This article discusses climate change and the possibility that it will lead to mass migration and conflict.
This week’s United Nations climate report, drawing on almost 100 leading scientists around the world, keeps climate change in the headlines — as do Hurricanes Florence and Michael, Typhoon Mangkhut, and the heat waves and wildfires in the United States and Europe in 2018.
With the intensified debates on the consequences of climate change comes a renewed concern about climate-change-induced migration. Will the effects of climate change prompt large flows of environmental migrants and, in turn, increase the risk of violence and conflict?

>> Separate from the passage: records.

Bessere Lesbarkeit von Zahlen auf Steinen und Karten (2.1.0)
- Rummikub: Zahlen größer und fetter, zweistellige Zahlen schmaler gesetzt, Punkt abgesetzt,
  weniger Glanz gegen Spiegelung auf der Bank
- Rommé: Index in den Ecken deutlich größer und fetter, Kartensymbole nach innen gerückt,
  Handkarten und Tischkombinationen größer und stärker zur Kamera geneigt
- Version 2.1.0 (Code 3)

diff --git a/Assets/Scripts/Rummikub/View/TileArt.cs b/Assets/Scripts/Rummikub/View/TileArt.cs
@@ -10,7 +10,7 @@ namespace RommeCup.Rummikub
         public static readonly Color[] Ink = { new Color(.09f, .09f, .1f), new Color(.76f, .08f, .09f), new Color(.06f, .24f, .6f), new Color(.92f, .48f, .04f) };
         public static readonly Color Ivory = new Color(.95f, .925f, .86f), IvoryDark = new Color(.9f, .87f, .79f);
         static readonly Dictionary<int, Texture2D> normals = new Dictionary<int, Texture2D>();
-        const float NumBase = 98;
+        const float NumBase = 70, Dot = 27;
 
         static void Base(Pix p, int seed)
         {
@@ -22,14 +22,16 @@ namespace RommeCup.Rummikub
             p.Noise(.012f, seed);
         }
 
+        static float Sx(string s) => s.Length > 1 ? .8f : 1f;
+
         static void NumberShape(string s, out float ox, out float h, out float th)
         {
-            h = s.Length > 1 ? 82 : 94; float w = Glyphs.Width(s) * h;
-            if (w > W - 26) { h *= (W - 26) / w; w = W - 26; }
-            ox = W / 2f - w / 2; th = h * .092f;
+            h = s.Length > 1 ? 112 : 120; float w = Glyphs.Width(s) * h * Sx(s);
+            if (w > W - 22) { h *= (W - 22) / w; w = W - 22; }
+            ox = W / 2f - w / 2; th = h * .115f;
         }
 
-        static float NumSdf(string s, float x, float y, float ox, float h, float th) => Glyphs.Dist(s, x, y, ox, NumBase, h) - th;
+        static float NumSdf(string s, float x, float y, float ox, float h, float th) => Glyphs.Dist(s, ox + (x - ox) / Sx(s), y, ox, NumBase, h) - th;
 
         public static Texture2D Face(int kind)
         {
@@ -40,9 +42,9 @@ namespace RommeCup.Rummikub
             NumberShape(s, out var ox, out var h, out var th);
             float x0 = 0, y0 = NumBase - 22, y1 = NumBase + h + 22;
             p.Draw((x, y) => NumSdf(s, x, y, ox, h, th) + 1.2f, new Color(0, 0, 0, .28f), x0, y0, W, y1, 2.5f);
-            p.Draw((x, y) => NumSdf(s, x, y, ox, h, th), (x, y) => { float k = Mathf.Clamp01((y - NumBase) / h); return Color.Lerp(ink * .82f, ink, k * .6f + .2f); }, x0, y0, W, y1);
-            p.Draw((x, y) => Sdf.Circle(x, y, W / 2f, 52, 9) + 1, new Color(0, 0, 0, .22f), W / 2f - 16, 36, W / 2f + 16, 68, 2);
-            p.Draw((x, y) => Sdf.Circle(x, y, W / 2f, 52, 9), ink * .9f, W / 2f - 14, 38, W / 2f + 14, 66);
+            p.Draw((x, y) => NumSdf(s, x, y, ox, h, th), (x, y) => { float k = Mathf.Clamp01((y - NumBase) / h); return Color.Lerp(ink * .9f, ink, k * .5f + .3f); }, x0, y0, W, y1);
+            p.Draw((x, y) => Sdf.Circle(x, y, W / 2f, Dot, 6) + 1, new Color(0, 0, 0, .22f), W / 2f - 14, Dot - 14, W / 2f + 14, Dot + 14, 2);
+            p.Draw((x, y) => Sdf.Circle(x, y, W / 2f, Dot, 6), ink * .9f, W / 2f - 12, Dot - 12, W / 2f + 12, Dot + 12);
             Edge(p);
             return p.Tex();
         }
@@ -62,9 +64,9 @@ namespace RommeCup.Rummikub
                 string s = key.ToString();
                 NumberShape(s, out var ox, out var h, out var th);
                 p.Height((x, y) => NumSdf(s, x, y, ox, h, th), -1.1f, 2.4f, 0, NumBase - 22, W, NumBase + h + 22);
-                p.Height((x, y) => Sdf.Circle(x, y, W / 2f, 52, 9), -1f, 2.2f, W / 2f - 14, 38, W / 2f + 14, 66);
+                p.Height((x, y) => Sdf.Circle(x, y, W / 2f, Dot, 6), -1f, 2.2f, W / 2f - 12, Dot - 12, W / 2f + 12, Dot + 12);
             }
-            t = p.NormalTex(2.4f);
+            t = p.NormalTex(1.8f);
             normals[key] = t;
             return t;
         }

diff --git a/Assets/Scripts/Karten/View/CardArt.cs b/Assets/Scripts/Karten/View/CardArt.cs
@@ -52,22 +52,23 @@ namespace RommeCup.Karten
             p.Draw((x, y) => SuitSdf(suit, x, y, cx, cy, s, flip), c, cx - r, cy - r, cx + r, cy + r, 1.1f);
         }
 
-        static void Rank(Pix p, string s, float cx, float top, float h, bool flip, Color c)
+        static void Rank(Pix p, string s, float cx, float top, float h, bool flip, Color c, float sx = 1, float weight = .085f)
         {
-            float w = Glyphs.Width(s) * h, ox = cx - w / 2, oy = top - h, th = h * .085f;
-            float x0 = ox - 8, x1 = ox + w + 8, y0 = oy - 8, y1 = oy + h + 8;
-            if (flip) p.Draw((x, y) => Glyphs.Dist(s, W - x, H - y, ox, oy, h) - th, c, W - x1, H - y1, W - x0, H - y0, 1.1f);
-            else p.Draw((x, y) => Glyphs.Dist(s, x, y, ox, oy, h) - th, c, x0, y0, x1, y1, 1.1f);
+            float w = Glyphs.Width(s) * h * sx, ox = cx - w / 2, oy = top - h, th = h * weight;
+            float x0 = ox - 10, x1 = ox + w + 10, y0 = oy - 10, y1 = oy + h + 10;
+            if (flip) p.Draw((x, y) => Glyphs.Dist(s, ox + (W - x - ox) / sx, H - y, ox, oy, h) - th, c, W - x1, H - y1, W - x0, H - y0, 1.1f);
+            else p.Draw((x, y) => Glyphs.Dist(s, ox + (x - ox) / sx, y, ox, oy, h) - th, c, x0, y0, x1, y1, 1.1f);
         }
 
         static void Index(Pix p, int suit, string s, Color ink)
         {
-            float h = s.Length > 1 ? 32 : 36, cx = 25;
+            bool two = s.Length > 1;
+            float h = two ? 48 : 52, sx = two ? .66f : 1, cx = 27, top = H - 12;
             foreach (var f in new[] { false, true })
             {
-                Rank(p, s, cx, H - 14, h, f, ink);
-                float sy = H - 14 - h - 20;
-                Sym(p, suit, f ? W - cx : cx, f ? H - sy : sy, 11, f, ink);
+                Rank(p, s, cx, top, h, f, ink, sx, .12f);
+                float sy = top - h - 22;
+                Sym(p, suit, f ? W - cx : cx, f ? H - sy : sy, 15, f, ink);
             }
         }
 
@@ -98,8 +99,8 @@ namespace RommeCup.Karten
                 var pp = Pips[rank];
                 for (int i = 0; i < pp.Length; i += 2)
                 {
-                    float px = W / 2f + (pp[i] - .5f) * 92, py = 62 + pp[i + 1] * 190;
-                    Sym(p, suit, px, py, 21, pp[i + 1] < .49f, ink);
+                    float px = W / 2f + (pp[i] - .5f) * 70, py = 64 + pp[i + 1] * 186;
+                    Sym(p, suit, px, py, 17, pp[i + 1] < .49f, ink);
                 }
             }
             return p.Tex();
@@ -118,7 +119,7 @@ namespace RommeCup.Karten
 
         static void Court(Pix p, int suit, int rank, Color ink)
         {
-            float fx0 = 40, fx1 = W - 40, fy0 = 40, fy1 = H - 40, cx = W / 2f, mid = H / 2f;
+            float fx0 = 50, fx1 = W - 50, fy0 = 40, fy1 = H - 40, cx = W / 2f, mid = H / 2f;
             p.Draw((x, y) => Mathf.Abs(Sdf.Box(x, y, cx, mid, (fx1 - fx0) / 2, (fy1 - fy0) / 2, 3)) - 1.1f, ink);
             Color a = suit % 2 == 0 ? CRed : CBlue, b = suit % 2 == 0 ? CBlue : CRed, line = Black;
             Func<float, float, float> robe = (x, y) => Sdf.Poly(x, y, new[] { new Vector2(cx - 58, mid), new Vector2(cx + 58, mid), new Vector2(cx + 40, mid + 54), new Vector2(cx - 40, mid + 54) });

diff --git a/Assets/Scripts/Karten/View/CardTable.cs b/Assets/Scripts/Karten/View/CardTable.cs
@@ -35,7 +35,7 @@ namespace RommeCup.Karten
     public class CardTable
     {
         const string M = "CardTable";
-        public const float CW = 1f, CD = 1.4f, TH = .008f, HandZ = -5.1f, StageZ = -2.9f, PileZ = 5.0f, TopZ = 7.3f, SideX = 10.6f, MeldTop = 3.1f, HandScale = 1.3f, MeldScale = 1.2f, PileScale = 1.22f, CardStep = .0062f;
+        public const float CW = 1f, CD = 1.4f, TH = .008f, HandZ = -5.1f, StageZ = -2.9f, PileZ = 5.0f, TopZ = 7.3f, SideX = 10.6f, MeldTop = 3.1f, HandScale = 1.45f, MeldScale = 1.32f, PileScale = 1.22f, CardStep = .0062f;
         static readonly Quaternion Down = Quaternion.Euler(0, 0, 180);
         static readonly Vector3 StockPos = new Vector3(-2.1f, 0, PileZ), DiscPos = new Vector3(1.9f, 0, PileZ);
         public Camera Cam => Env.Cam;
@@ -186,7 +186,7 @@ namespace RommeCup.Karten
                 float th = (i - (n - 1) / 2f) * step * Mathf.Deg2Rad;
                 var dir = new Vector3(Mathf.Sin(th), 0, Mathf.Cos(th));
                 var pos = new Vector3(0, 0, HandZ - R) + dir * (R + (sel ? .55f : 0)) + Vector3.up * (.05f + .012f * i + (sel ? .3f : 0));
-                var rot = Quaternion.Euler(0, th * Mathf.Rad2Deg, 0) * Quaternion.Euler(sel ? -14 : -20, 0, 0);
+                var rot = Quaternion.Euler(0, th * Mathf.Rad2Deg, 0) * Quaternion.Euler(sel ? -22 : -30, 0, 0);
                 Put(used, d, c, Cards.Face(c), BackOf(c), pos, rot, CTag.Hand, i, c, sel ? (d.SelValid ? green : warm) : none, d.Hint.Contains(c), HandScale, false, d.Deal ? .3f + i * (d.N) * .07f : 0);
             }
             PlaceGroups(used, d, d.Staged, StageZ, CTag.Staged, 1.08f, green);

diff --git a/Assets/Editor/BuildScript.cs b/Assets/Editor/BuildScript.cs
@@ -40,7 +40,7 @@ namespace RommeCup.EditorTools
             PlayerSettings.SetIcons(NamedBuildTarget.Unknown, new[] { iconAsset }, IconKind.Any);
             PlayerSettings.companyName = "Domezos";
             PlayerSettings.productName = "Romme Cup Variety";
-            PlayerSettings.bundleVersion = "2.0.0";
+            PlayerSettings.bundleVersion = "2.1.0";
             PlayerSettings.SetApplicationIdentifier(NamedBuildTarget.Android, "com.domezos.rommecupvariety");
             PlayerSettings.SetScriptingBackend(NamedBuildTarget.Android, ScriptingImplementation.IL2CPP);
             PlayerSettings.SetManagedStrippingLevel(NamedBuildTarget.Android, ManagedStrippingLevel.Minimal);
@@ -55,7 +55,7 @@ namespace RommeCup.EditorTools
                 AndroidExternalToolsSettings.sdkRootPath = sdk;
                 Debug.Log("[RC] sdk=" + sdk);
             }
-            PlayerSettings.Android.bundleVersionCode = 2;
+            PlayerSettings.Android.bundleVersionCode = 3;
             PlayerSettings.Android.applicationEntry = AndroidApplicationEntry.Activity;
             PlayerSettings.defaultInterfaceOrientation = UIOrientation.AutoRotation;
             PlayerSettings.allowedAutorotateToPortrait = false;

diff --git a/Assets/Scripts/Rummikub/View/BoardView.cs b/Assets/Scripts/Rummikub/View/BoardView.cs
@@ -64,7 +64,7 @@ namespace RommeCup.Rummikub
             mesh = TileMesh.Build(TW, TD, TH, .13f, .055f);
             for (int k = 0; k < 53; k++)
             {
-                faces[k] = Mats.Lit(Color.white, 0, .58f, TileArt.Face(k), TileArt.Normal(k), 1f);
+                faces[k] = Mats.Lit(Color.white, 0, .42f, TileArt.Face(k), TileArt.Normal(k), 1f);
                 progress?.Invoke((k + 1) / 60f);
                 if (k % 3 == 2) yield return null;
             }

While few, if any, migrants are directly or deliberately associated with conflict, it could occur because newcomers increase competition for jobs, public services and other scarce resources such as housing. The inflow of migrants can also undermine social cohesion, especially when the arrival of migrants upsets an “unstable” ethno-political balance.